§ **Goal of the exercise**
Reproduce each entry exactly as written.

** Opening Task data block **

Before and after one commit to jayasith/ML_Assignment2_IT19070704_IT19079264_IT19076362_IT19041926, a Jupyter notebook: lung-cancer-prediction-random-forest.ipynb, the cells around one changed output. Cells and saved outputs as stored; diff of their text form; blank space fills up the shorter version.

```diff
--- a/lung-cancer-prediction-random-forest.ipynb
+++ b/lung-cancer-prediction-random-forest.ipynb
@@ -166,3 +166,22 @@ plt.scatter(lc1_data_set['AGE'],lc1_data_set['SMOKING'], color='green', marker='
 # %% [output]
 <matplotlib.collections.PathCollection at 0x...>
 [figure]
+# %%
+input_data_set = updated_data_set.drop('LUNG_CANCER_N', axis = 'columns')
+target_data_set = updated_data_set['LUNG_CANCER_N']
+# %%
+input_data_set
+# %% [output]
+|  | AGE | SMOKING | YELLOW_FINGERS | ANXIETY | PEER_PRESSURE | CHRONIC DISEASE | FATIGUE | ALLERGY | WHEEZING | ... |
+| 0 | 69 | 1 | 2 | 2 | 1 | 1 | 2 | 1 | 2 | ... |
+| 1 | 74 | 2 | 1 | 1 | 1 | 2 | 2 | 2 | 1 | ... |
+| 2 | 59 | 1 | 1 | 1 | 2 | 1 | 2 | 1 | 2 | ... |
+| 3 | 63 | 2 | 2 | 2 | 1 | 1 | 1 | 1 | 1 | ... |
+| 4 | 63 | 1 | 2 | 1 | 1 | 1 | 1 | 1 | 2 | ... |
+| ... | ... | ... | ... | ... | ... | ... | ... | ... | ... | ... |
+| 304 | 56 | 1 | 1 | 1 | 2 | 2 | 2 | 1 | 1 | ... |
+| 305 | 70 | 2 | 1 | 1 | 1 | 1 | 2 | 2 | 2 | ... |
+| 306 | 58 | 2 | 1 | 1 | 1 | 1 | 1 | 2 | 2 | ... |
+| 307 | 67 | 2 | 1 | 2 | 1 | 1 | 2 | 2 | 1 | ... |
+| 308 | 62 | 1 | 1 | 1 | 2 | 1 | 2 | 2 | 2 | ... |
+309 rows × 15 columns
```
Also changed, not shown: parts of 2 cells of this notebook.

** Closing Task data block **

§ **Your response**
Before and after one commit to jayasith/ML_Assignment2_IT19070704_IT19079264_IT19076362_IT19041926, a Jupyter notebook: lung-cancer-prediction-random-forest.ipynb, the cells around one changed output. Cells and saved outputs as stored; diff of their text form; blank space fills up the shorter version.

```diff
--- a/lung-cancer-prediction-random-forest.ipynb
+++ b/lung-cancer-prediction-random-forest.ipynb
@@ -166,3 +166,22 @@ plt.scatter(lc1_data_set['AGE'],lc1_data_set['SMOKING'], color='green', marker='
 # %% [output]
 <matplotlib.collections.PathCollection at 0x...>
 [figure]
+# %%
+input_data_set = updated_data_set.drop('LUNG_CANCER_N', axis = 'columns')
+target_data_set = updated_data_set['LUNG_CANCER_N']
+# %%
+input_data_set
+# %% [output]
+|  | AGE | SMOKING | YELLOW_FINGERS | ANXIETY | PEER_PRESSURE | CHRONIC DISEASE | FATIGUE | ALLERGY | WHEEZING | ... |
+| 0 | 69 | 1 | 2 | 2 | 1 | 1 | 2 | 1 | 2 | ... |
+| 1 | 74 | 2 | 1 | 1 | 1 | 2 | 2 | 2 | 1 | ... |
+| 2 | 59 | 1 | 1 | 1 | 2 | 1 | 2 | 1 | 2 | ... |
+| 3 | 63 | 2 | 2 | 2 | 1 | 1 | 1 | 1 | 1 | ... |
+| 4 | 63 | 1 | 2 | 1 | 1 | 1 | 1 | 1 | 2 | ... |
+| ... | ... | ... | ... | ... | ... | ... | ... | ... | ... | ... |
+| 304 | 56 | 1 | 1 | 1 | 2 | 2 | 2 | 1 | 1 | ... |
+| 305 | 70 | 2 | 1 | 1 | 1 | 1 | 2 | 2 | 2 | ... |
+| 306 | 58 | 2 | 1 | 1 | 1 | 1 | 1 | 2 | 2 | ... |
+| 307 | 67 | 2 | 1 | 2 | 1 | 1 | 2 | 2 | 1 | ... |
+| 308 | 62 | 1 | 1 | 1 | 2 | 1 | 2 | 2 | 2 | ... |
+309 rows × 15 columns
```
Also changed, not shown: parts of 2 cells of this notebook.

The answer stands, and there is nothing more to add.